Adrian Ghiță


Experienced Business Development Manager with a demonstrated history in the industrial energy and environmental services field, Adrian Ghita graduated the Bucharest Polytechnic Institute - aeroengines engineering department and he completed his studies with an MBA course (ASE – Bucharest and Conservatoire National des Arts et Metiers – Paris). 

He has strong professional results in the development and management of "turn-key "energy efficiency, renewable energy, waste to energy (or waste to fuels), industrial utilities and environmental projects, working within multinational companies like Shell Gas Romania, Butagaz – France, Lukoil Romania and Veolia Romania. Also, he activated within a start-up company, Societatea pentru Energie – Generare si Servicii (SE-GES) SA, owned by Investment Funds present in Romania, such as the Romanian American Enterprise Fund or Balkan Accession Fund.

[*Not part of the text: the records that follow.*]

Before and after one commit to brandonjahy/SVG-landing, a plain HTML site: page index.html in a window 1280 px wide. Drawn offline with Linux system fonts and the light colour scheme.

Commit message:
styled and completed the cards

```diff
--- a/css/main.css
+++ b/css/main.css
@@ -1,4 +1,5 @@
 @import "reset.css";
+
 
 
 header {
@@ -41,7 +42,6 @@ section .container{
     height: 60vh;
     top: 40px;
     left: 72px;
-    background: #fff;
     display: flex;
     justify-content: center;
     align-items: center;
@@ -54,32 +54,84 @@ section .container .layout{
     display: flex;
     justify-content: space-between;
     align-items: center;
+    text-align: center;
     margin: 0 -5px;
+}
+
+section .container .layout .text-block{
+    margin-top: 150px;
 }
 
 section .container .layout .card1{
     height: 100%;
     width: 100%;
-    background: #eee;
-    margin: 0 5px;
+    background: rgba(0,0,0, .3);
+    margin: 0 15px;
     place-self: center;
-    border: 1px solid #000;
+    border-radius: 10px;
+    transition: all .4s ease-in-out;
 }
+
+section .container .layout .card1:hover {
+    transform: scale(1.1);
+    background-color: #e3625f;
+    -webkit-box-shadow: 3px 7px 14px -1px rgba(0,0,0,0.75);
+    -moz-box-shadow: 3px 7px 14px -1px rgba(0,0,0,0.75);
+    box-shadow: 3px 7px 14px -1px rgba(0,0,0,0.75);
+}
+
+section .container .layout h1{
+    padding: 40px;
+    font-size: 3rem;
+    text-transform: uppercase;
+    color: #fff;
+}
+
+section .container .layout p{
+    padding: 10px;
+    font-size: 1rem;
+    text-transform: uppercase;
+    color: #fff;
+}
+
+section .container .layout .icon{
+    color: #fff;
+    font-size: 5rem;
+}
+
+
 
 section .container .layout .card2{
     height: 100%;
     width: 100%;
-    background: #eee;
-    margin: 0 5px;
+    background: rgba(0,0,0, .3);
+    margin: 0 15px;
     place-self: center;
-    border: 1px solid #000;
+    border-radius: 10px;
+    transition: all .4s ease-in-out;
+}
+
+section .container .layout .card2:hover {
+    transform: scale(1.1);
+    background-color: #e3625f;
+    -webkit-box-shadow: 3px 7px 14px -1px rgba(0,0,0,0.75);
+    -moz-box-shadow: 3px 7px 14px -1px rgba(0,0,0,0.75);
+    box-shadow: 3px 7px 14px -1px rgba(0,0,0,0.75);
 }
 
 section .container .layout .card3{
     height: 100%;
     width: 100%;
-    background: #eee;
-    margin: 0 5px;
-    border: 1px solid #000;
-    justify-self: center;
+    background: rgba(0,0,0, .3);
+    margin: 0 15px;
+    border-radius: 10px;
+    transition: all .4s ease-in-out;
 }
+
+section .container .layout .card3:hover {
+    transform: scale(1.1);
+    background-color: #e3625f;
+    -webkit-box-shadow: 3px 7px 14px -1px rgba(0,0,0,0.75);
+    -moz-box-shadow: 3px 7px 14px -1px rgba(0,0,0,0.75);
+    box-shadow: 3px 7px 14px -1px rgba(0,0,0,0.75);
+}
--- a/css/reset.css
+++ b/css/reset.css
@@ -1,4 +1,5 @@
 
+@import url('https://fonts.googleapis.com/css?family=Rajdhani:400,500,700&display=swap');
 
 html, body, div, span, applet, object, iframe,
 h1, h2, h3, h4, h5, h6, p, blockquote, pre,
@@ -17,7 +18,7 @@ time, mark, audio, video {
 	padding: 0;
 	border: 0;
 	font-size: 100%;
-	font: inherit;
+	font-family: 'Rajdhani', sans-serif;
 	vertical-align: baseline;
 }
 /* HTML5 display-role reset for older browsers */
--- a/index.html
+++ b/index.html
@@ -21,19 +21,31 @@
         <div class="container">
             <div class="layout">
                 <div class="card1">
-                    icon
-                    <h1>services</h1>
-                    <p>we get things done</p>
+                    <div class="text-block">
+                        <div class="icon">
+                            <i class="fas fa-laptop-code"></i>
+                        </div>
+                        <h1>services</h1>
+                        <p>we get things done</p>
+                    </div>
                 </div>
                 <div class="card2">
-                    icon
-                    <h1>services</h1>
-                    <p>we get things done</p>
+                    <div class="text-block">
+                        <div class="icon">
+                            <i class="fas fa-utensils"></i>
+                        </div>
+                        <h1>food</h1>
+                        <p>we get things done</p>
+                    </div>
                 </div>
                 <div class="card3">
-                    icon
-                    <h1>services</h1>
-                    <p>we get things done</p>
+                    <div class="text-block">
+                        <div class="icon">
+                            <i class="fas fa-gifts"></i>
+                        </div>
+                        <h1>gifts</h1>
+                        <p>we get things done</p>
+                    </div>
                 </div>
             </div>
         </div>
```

Adrian has relevant practical experience covering the entire process of due-diligence for industrial activities, energy audits and financial analyses required for energy efficiency and energy renewable investment projects, including ‘Build-Own-Operate-Transfer’ (BOOT) contracts for cogeneration units or several ESCO contracts with industrial companies from Romania.  


Since 2021, Adrian Ghita took over the role of Executive Director of the Romanian Energy Efficiency Fund, a financial organization of national interest, dedicated exclusively to financing the energy efficiency and renewable projects of private or public institutions in Romania.

12:00-12:45 Panel 4

Forum November 9

The future role of energy in Manufacturing. Energy Security

Energy security—the continuous availability of energy in varied forms, in sufficient quantities, and at reasonable prices—has many aspects. It means limited vulnerability to transient or longer disruptions of imported supplies. It also means the availability of local and imported resources to meet, over time and at reasonable prices, the growing demand for energy. Political, environmental challenges, liberalisation and deregulation, and the growing dominance of market forces all have profound implications for energy security.